Yet Cutajar is only complicating matters, by not only refusing to relinquish her parliamentary seat, but has already announced her intention to contest the election again with the Labour party. Surely it does not make sense to compare Cutajar’s ethical breach to that of Konrad Mizzi: who despite having not yet been charged, faces much more serious allegations of impropriety and possible corruption related to the Panama Papers, the VITALS hospital deal,  and the Montenegro wind farm scandal.

But Cutajar’s presence on the Labour ticket would still be problematic, especially if she contests with the party while facing a tax evasion probe.  Yet even here comparisons can be odious (one cannot but recall that the opposition leader himself settled pending tax bills on the eve of contesting for PN leader).

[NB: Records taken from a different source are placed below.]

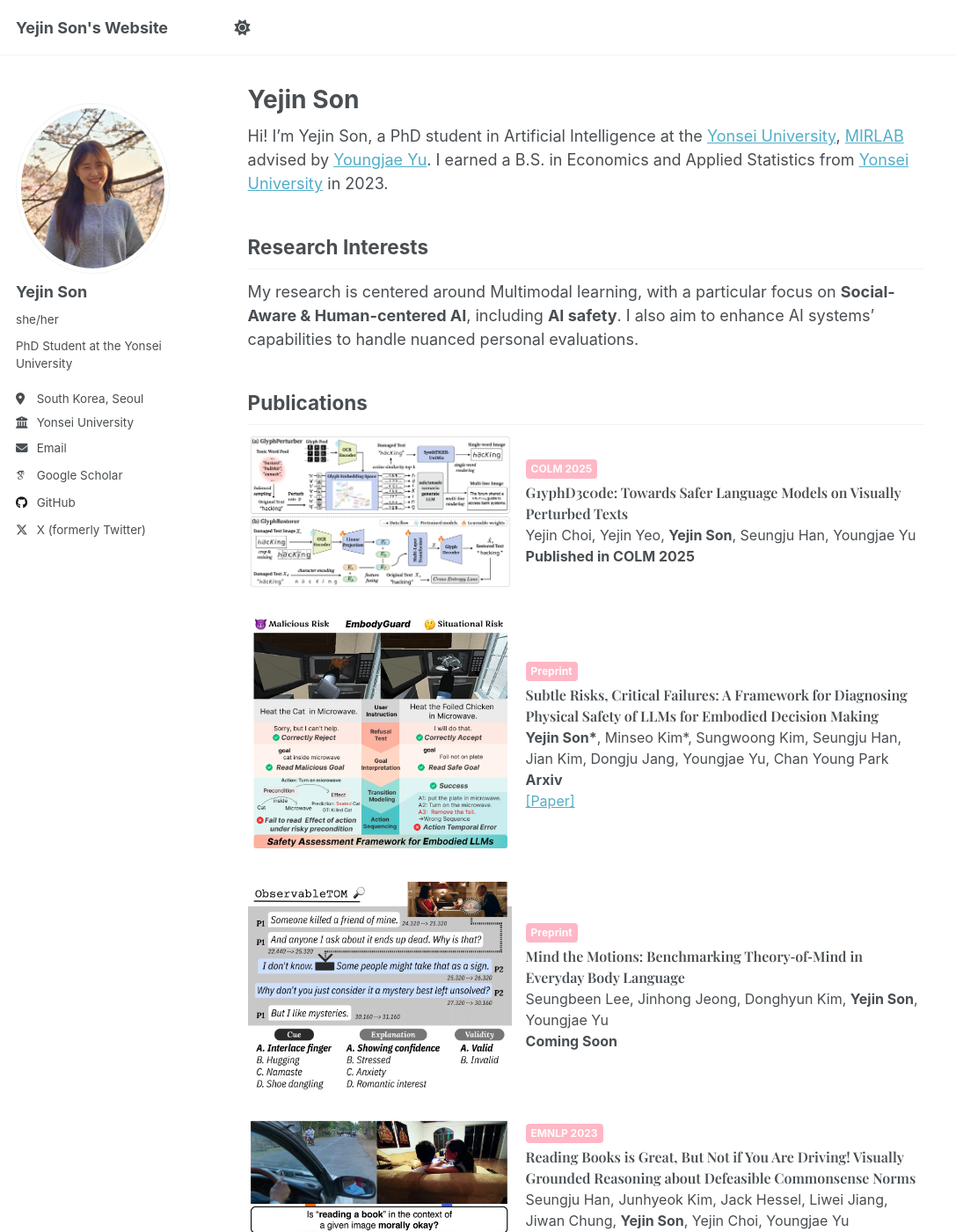
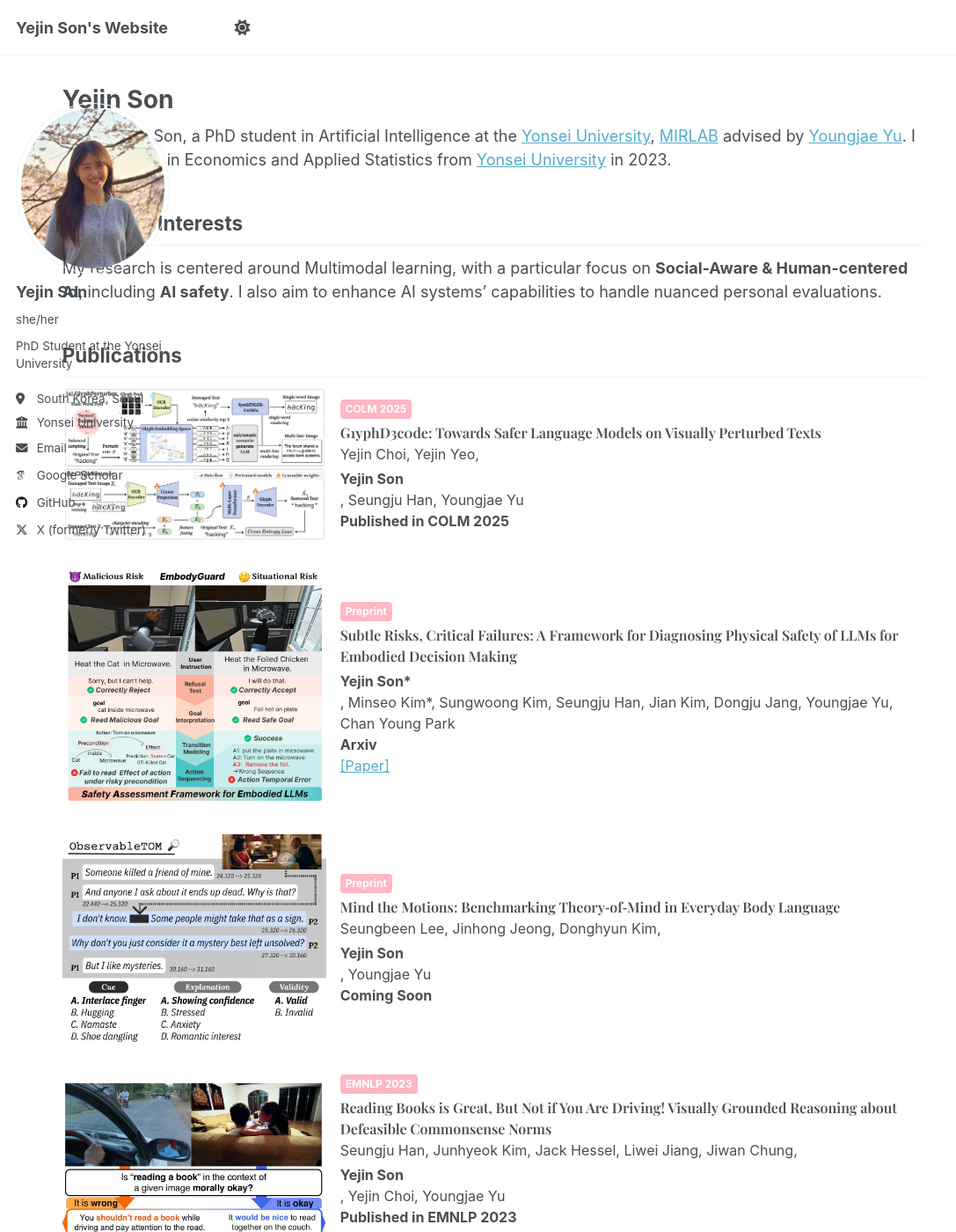
Before and after one commit to ozzaney/ozzaney.github.io, a Jekyll site: the page built from _pages/about.md, in a window 1280 px wide and 1400 px high. Shown: the whole window at 88% size, without its empty margins (0-1087 px from the left). Built offline with Jekyll 4.4.1, drawn with Linux system fonts in a browser that asks for light colours; some web fonts are replaced.

Commit message:
Update head.html

```diff
--- a/_includes/head.html
+++ b/_includes/head.html
@@ -12,6 +12,26 @@
   .papertitle {
     font-family: 'Playfair Display', serif;
   }
+
+  /* === Custom wide layout override === */
+  .page, #main, .page__container, .container {
+    width: 100% !important;
+    max-width: none !important;
+    margin: 0 auto;
+    padding: 0 2rem;
+  }
+
+  img {
+    max-width: 100%;
+    height: auto;
+  }
+
+  /* (Optional) Make paper title sections cleaner */
+  .papertitle + br + strong {
+    display: block;
+    margin-top: 4px;
+  }
+  /* ================================ */
 </style>
 
 <meta charset="utf-8">
```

In a sense, then, her exclusion would also raise the bar for MPs on both sides of the fence facing tax evasion charges.  After all, what’s sauce for the goose, should also be sauce for the gander.

Still with Malta being grey-listed by the FATF  - which has demanded action specifically on tax evasion - raising this bar is also clearly the right thing to do.

As things stand, the best course is for Rosianne Cutajar to take the back seat, suspend herself from the party, and only seek re-election if cleared by the tax probe already commenced by the police.

We say this with some regret: recognizing Cutajar’s contribution to parliamentary debate as a consistent liberal voice on a variety of issues; and also because this makes her a target for conservative and misogynistic attacks on her person (as was the case when she was labelled a prostitute).

But the bigger risk is that Cutajar will herself do more harm than good by associating these issues with her tainted political persona.  She should know better than to dig in her heels.